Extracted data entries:
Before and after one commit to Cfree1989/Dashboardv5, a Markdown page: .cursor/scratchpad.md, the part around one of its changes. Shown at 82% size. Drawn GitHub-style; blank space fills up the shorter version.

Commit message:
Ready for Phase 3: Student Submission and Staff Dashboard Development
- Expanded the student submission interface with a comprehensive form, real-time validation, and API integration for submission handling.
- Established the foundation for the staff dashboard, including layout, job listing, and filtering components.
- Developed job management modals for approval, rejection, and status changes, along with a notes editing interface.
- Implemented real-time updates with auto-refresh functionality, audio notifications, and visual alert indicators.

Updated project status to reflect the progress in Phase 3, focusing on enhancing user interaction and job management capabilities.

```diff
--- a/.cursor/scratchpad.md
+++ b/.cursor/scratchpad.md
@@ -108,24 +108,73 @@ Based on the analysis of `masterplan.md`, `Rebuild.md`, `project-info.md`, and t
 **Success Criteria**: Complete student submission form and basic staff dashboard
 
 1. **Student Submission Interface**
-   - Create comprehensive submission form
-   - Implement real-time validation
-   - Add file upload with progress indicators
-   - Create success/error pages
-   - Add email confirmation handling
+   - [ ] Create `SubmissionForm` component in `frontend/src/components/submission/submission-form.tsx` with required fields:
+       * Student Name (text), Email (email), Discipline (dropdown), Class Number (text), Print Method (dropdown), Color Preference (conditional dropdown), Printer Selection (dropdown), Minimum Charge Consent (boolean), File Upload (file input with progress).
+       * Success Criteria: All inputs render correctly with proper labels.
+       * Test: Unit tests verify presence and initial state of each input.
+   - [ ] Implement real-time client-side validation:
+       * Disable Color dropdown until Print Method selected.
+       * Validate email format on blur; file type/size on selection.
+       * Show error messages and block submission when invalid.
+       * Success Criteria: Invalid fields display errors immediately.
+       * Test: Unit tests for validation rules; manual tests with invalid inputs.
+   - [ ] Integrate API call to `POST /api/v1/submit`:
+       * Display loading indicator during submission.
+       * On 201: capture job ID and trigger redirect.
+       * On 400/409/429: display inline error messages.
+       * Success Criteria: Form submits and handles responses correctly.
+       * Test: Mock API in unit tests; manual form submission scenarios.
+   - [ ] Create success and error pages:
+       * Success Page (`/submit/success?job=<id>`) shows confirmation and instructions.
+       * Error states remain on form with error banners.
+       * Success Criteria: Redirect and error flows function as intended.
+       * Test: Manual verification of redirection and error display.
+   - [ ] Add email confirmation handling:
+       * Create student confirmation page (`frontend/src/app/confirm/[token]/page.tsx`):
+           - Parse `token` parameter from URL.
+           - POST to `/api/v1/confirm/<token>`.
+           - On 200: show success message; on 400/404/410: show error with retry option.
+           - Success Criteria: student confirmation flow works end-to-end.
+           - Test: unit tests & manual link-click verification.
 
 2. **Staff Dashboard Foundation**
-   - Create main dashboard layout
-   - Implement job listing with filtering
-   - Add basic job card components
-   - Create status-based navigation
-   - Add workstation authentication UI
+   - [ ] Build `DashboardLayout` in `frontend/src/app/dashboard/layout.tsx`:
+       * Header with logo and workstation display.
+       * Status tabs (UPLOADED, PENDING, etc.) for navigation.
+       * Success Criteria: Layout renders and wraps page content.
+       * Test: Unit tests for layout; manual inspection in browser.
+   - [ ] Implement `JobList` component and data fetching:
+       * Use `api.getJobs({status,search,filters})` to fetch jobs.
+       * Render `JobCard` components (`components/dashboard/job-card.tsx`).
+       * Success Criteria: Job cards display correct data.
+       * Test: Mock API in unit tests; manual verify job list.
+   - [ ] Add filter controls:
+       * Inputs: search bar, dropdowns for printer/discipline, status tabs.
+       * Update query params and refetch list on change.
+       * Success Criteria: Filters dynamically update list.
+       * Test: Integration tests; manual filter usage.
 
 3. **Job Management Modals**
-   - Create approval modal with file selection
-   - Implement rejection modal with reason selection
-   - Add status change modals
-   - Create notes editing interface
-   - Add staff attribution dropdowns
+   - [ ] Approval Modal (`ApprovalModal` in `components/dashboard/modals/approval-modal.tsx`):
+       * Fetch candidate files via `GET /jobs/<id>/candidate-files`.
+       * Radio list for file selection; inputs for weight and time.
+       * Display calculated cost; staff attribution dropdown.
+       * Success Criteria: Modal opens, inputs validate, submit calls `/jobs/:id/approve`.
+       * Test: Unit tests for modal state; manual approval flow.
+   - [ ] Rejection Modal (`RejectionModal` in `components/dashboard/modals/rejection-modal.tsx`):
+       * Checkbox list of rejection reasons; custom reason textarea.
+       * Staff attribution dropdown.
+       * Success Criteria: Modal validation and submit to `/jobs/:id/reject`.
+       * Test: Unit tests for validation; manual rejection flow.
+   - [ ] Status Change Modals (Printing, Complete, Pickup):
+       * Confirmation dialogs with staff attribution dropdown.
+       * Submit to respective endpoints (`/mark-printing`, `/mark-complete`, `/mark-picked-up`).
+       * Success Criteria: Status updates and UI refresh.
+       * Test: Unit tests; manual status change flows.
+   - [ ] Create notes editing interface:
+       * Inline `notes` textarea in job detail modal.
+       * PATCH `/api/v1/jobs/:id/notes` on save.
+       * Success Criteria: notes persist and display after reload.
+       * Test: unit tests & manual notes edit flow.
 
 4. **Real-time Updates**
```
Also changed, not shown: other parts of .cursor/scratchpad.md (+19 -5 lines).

• Problem details
Above are the entries; copy every line among them that contains the word "validation".

• Output for this exercise
- Expanded the student submission interface with a comprehensive form, real-time validation, and API integration for submission handling.
-   - Implement real-time validation
+   - [ ] Implement real-time client-side validation:
+       * Test: Unit tests for validation rules; manual tests with invalid inputs.
+       * Success Criteria: Modal validation and submit to `/jobs/:id/reject`.
+       * Test: Unit tests for validation; manual rejection flow.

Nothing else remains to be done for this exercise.